Screenshots of SMS messages between participants

Below is a list of strategies that could be applied to future AQ projects or other large scale environmental issues, benefitting from getting people to work together collectively.

  1. Dividing up into groups limited to 8 to 10 seems to be useful because it means everyone in a group can get to know each other over the course of a few gatherings. Any larger and individual personalities could dominate.
  2. Competition in groups only works for certain types of personalities. Enabling small groups of people to decide for themselves how they want to interact (e.g. collaborating vs competing) is more effective.
  3. When people are working in a group, provide feedback for the entire group rather than individuals — so as not to cause a sense of competition or even shame among the individuals if they felt their performance was less than others, which can be disempowering and ineffective.
  4. On complex environmental issues, people can feel disempowered by having too much atomised or individual information (unlike tracking your own weight, it can feel there’s no point in knowing how much you’ve affected AQ because your contribution seems so miniscule overall). Providing ‘scaled-up’ information about the impact they would all have if their neighbours and other borough residents did the same as them, seems to be more empowering and exercises the imagination. Even better, knowing what others are doing in conjunction seems to provide more encouragement.
  5. People enjoy learning from each other and knowing how others are getting on with their challenges and commitments, as long as the communication is light touch, non-intrusive and does not require constant attention.
  6. When people were engaged with what others were doing they also ended up trying seemingly harder (and more impactful) challenges knowing they were not alone (e.g trying vegan recipes)
  7. Small incremental steps lead to more persistent change — by getting participants to ease into their challenges slowly (e.g start by doing a challenge once a week or less, then doing it more over a week as they get used to it), helps participants feel less anxious about keeping to their commitments.
  8. We had expected some people to get bored of challenges and they were invited to propose their own alternatives, but nobody did, and took on the challenges offered. There is something about the psychology of risk taking that needs further exploration but when people got used to their challenges and knew that others were too, they tended to take on new challenges without dropping the previous ones.
  9. Some participants suggested in future creating groups of people who already know each other or share common interests. This would presumably lead to more trust and interaction.
  10. It’s possible that a local community ambassador or representative would work better to ‘manage’ the ‘collective intelligence’ platform and inter-group communication and collaboration than an external project organiser, since it would create a different relationship to participants.

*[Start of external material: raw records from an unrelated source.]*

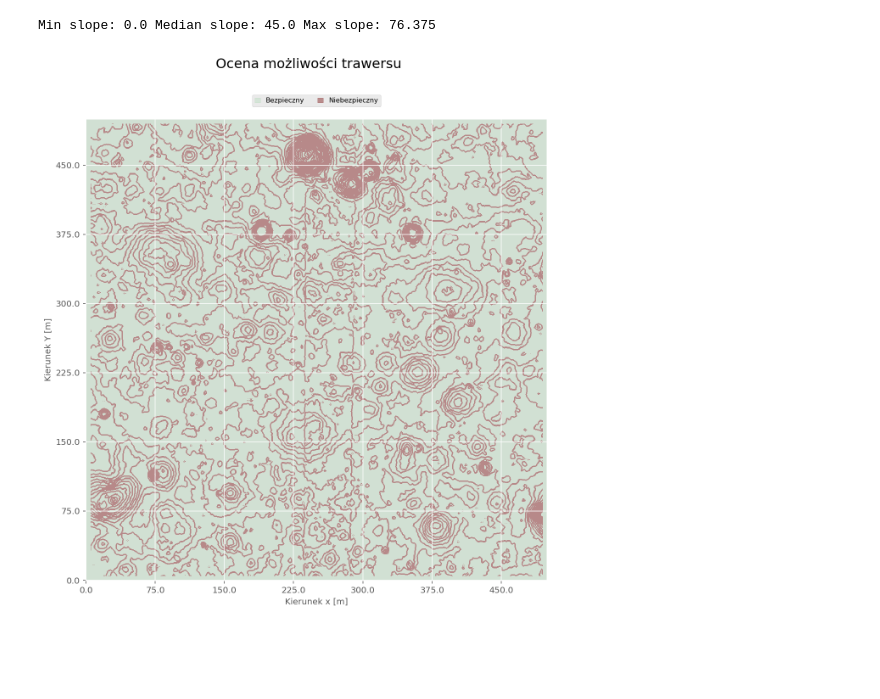
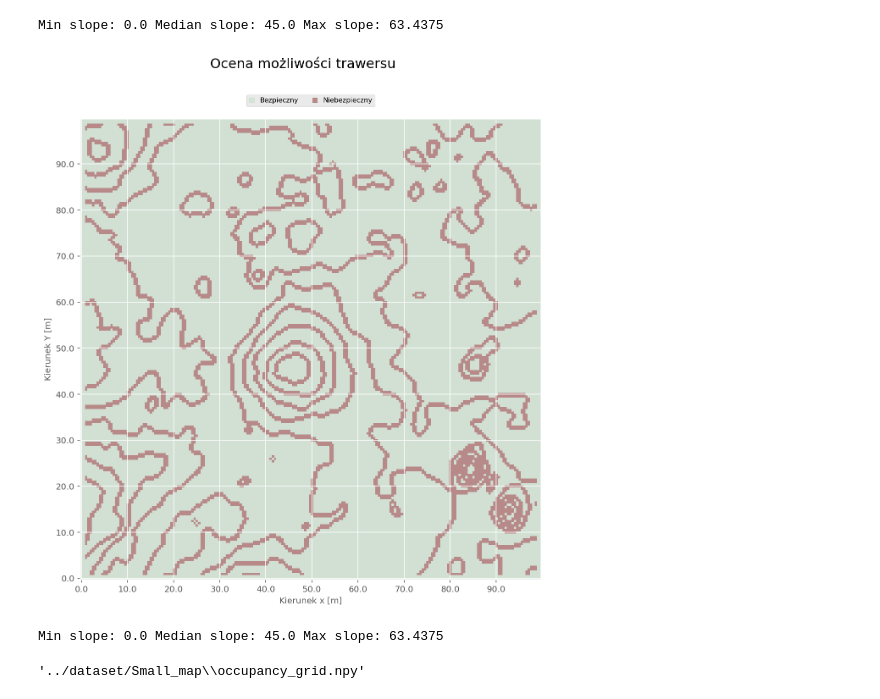
Before and after one commit to kafrankowska/Rover_Path_Planning, a Jupyter notebook: notebooks/Mapping.ipynb, the cells around one changed output. Saved outputs shown, nothing was run; the diff lists cells and outputs as text; code cells hidden in the pictures; blank space fills up the shorter version.

```diff
--- a/notebooks/Mapping.ipynb
+++ b/notebooks/Mapping.ipynb
@@ -5,7 +5,7 @@ from PIL import Image
 import numpy as np
 %matplotlib inline
 from mpl_toolkits.mplot3d.axes3d import *
-
+import os
 
 # resource: https://astrogeology.usgs.gov/search/map/Moon/LMMP/Apollo15/LRO_NAC_DEM_Apollo_15_26N004E_150cmp
 # Height (Elevation m) = DN; Planetary Radius = DN + 1737400m
@@ -16,14 +16,23 @@ dem_path = '../dataset/LRO_NAC_DEM_Apollo_15_26N004E_150cmp.tif'
 img = Image.open(dem_path)
 img = np.asarray(img, dtype=np.float16)
 width,height = img.shape[0],img.shape[1]
-mid_x,mid_y = int(width/2)-1500,int(height/2)-1500
-crop_height, crop_width = 1000,1000
+mid_x,mid_y = int(width/2)-1700,int(height/2)-1500
+crop_height, crop_width = 200,200
 img = img[mid_x:mid_x+crop_width,mid_y:mid_y+crop_height]
 img = img - np.mean(img)
+
+out_path='../dataset/Small_map'
 # %%
+def save_dem(img, out_path='../dataset', name='dem.npy'):
+    out_name = os.path.join(out_path, name)
+    with open(out_name, 'wb') as f:
+        np.save(f, img)
+    return out_name
 
-with open('../dataset/dem.npy', 'wb') as f:
-    np.save(f, img)
+def open_dem(dem_path):
+    with open(dem_path, 'rb') as f:
+        dem = np.load(f)
+    return dem
 # %%
 #from matplotlib.mlab import griddata
 
@@ -143,0 +205,3 @@ def analyze_slope_map(img):
+# %%
+dem_name = save_dem(img, out_path=out_path)
+img = open_dem(dem_name)
@@ -144,5 +213,11 @@ def analyze_slope_map(img):
 # %%
-analyze_slope_map(img)
+analyze_slope_map(img, True, out_path=out_path)
+img_plot = calculate_slope(img)
+save_dem(img_plot, out_path, 'slope.npy')
+img_plot = safe_area(img_plot)
+save_dem(img_plot, out_path, 'occupancy_grid.npy')
 # %% [output]
-Min slope: 0.0 Median slope: 45.0 Max slope: 76.375
+Min slope: 0.0 Median slope: 45.0 Max slope: 63.4375
-[figure, old version]
+[figure, new version]
+Min slope: 0.0 Median slope: 45.0 Max slope: 63.4375
+'../dataset/Small_map\\occupancy_grid.npy'
```
Also changed, not shown: parts of 15 cells of this notebook, 3 other files.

By Usman Haque & Ling Tan

Pollution Explorers Collective Action is a project by Umbrellium, funded by a Collective Intelligence grant from Nesta. With thanks to Iram Quraishi & Babar Javed at Loop Labs our community partners, Usamah Khan our data scientist, and Dr Gyorgyi Galik for her research. For more information about Pollution Explorers Collective Action, or applying ‘collective intelligence’ to large-scale participatory projects, please get in touch.

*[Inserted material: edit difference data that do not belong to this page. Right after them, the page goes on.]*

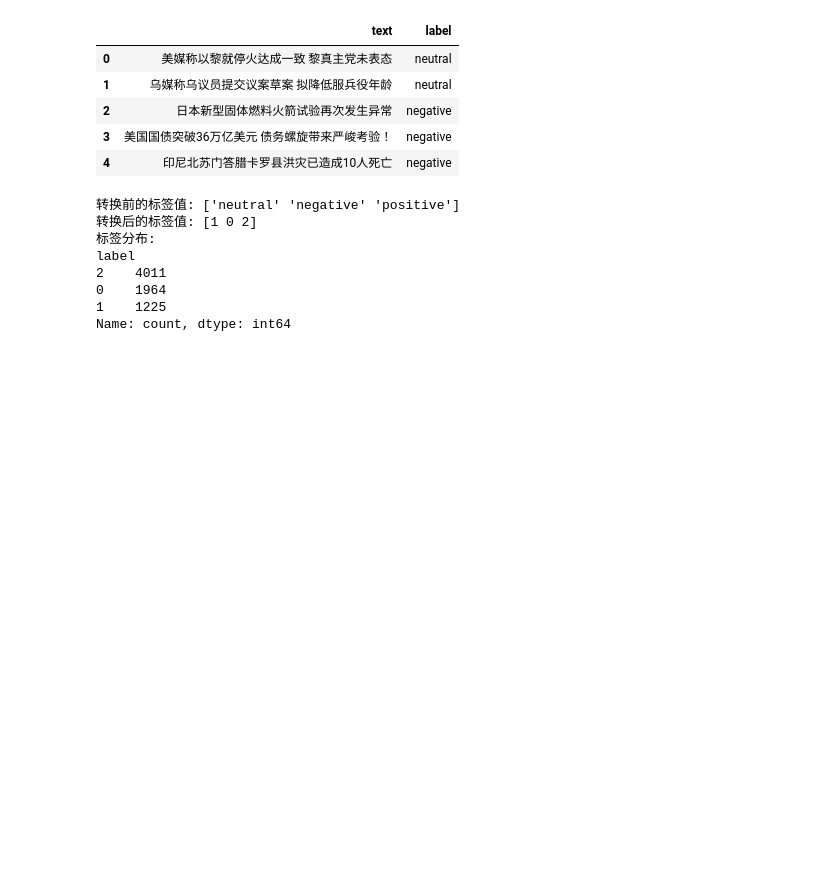
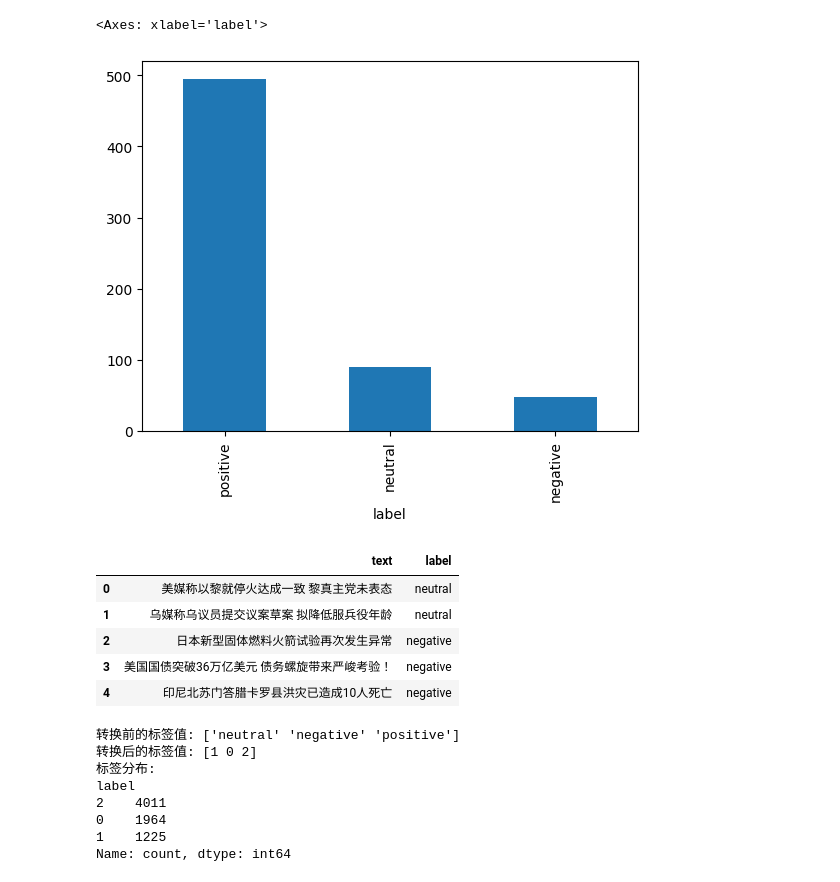
Before and after one commit to zyx303/ai-basic-project, a Jupyter notebook: notebook/notebook.ipynb, the cells around one changed output. Saved outputs shown, nothing was run; the diff lists cells and outputs as text; code cells hidden in the pictures; blank space fills up the shorter version.

```diff
--- a/notebook/notebook.ipynb
+++ b/notebook/notebook.ipynb
@@ -14,3 +17,8 @@ Error:
+# %%
+test['label'].value_counts().plot(kind='bar')
+# %% [output]
+<Axes: xlabel='label'>
+[figure, added]
 # %%
 train.head()
 # %% [output]
```
Also changed, not shown: parts of 2 cells of this notebook, 6 other files.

And a special thank you to all the wonderful participants in East London that took part in the project — it was such a pleasure getting to know you a little and seeing how much you could all accomplish (even in the Control group!) — thank you for all your time and dedication!

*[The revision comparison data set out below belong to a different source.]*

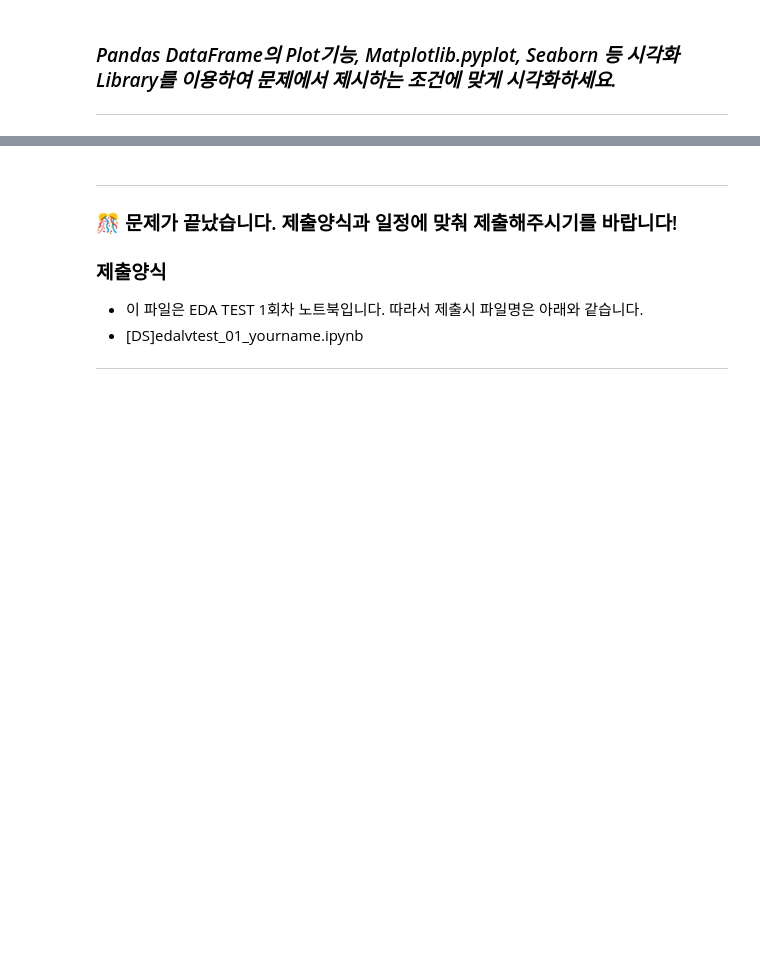
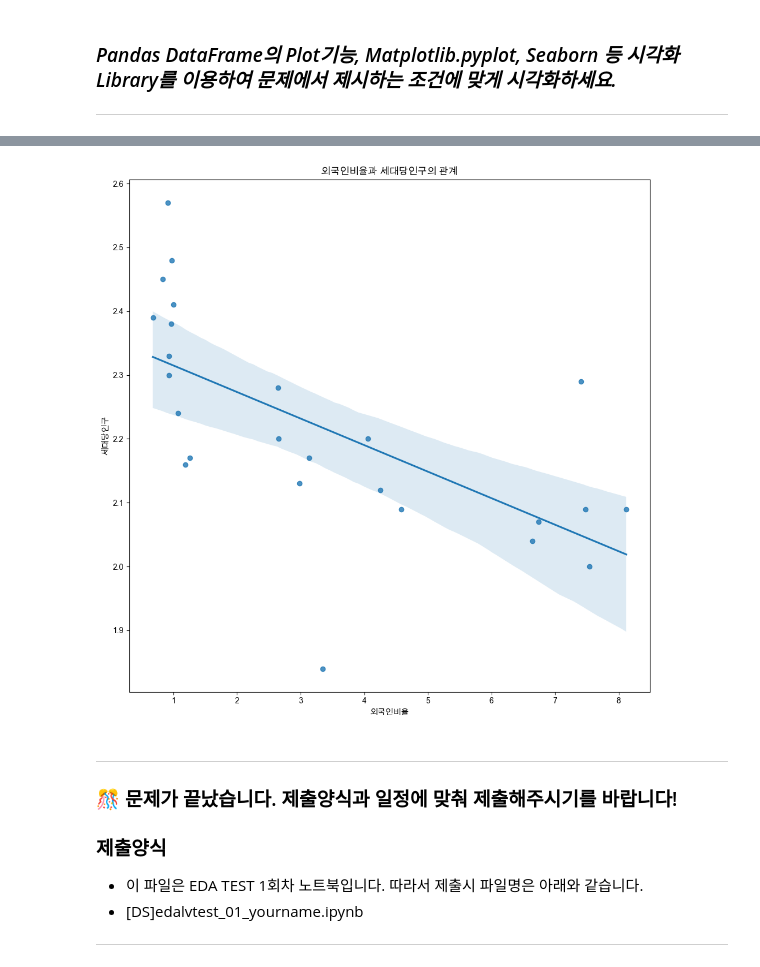
Before and after one commit to w25536/python, a Jupyter notebook: 제로베이스/EDA 테스트 1회차/[DS]18_eda1_suhjeongho.ipynb, the cells around one changed output, grey strips where cells are left out. Cells and saved outputs as stored; diff of their text form; code cells hidden in the pictures; blank space fills up the shorter version.

```diff
--- a/제로베이스/EDA 테스트 1회차/[DS]18_eda1_suhjeongho.ipynb
+++ b/제로베이스/EDA 테스트 1회차/[DS]18_eda1_suhjeongho.ipynb
@@ -428,3 +452,15 @@ else:
+# %%
+# 3-4: scatterplot + regression
+
+plt.figure(figsize=(10, 10))
+sns.regplot(x='외국인비율', y='세대당인구', data=df_target)
+plt.title('외국인비율과 세대당인구의 관계')
+plt.xlabel('외국인비율')
+plt.ylabel('세대당인구')
+plt.tight_layout()
+plt.show()
+# %% [output]
+[figure, added]
 # %% [markdown]
 ***
 
```
Also changed, not shown: parts of 8 cells of this notebook, 2 other files.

Usman Haque

Founding partner/creative director @Umbrellium • @Thingful • working on engaging cities • haque.co.uk